> Problem description
Look for the string "ibridgesgui" in the material below. Copy every line where you find it.

* * * * * * * * *

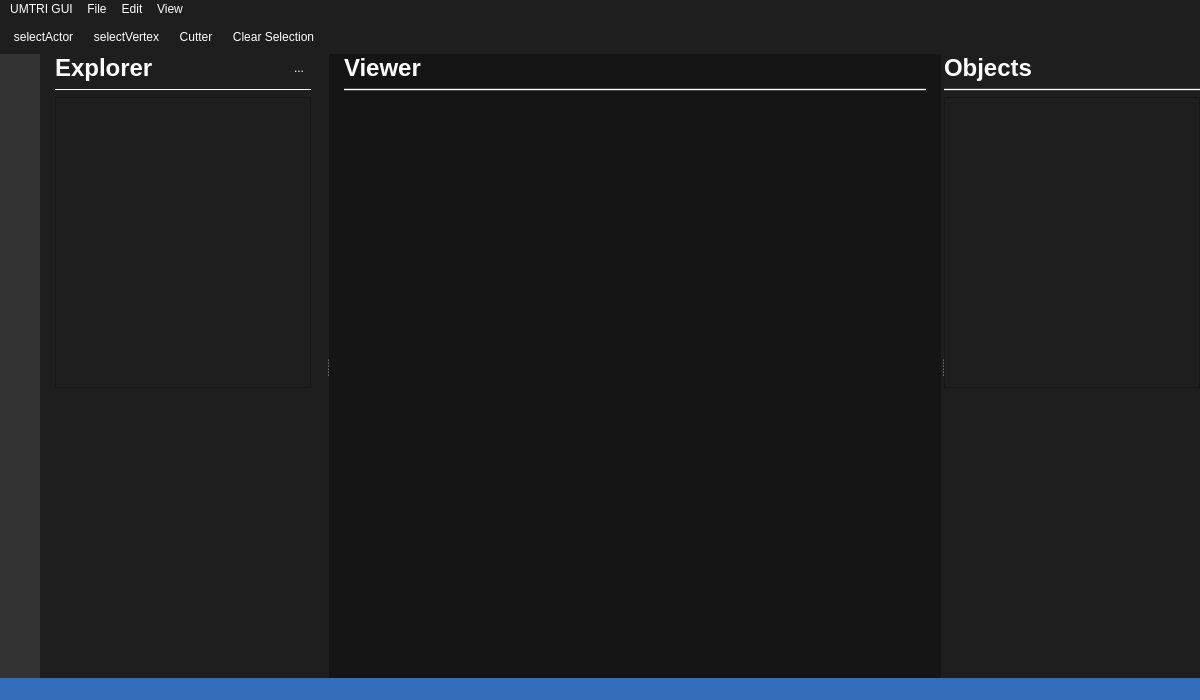
This is viewer_gui.ui in danieljiang520/UMTRI_3DGUI as Qt 5 draws it before an edit. The edited form follows.
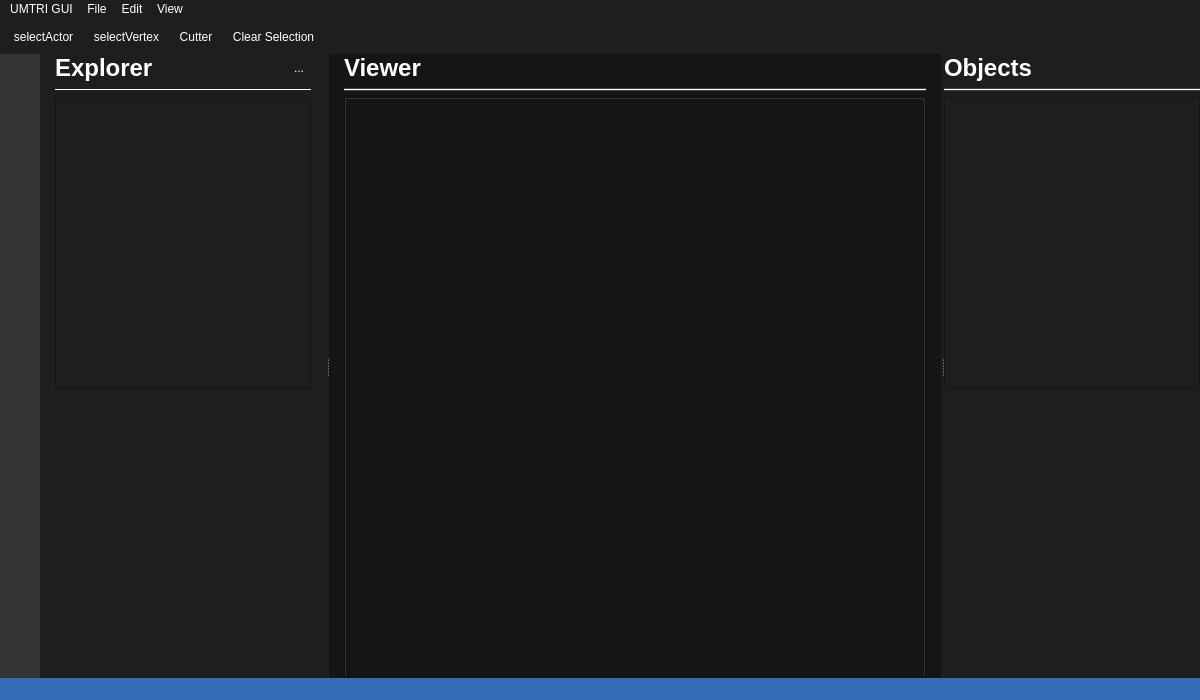
This is the edited form. Icons and pictures are not drawn.

Commit message: finished cutter

Patch:
```diff
--- a/viewer_gui.ui
+++ b/viewer_gui.ui
@@ -424,6 +424,14 @@
           <property name="handleWidth">
            <number>3</number>
           </property>
+          <widget class="QTabWidget" name="tabWidget">
+           <property name="tabsClosable">
+            <bool>true</bool>
+           </property>
+           <property name="movable">
+            <bool>true</bool>
+           </property>
+          </widget>
          </widget>
         </item>
        </layout>
```
Left out of the diff: 4 changed lines with no effect on the pictures. The commit also changes 1 other file.
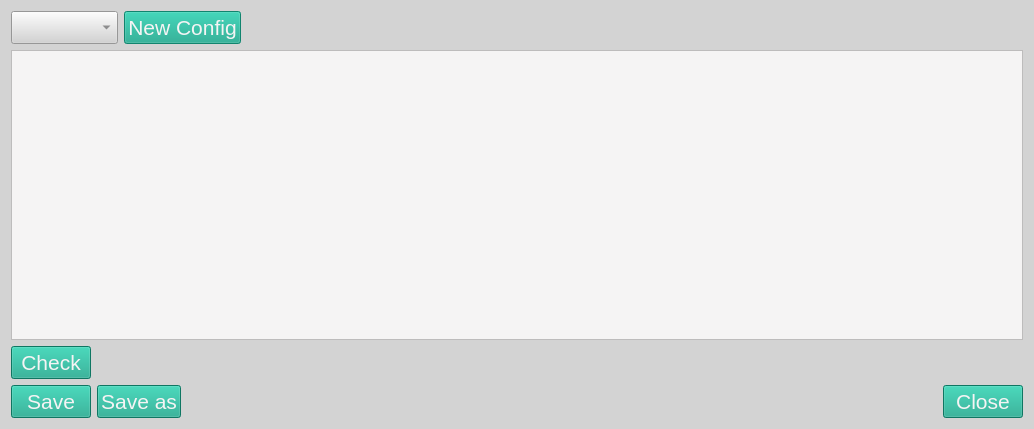
Old version of the form ibridgesgui/ui_files/configCheck.ui in the repository iBridges-for-iRODS/iBridges-GUI.
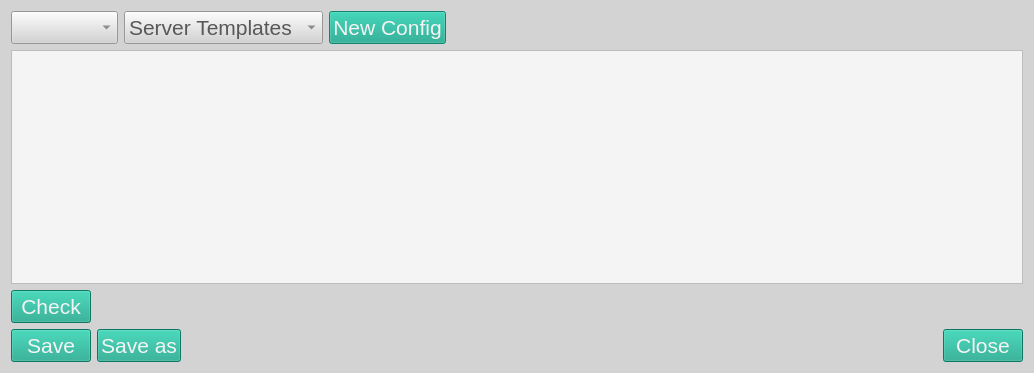
New version of the form.

Commit message:
Add dropdown menu for server templates (#210)
* Add dropdown menu for server templates

* ruff

---------

The edit to the form file:
```diff
--- a/ibridgesgui/ui_files/configCheck.ui
+++ b/ibridgesgui/ui_files/configCheck.ui
@@ -7,7 +7,7 @@
     <x>0</x>
     <y>0</y>
     <width>1034</width>
-    <height>429</height>
+    <height>373</height>
    </rect>
   </property>
   <property name="windowTitle">
@@ -57,6 +57,15 @@
      <item>
       <widget class="QComboBox" name="envbox"/>
      </item>
+     <item>
+      <widget class="QComboBox" name="template_box">
+       <item>
+        <property name="text">
+         <string>Server Templates</string>
+        </property>
+       </item>
+      </widget>
+     </item>
      <item>
       <widget class="QPushButton" name="new_button">
        <property name="text">
```
The commit also changes 2 other files.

* * * * * * * * *

> Task result
Old version of the form ibridgesgui/ui_files/configCheck.ui in the repository iBridges-for-iRODS/iBridges-GUI.
--- a/ibridgesgui/ui_files/configCheck.ui
+++ b/ibridgesgui/ui_files/configCheck.ui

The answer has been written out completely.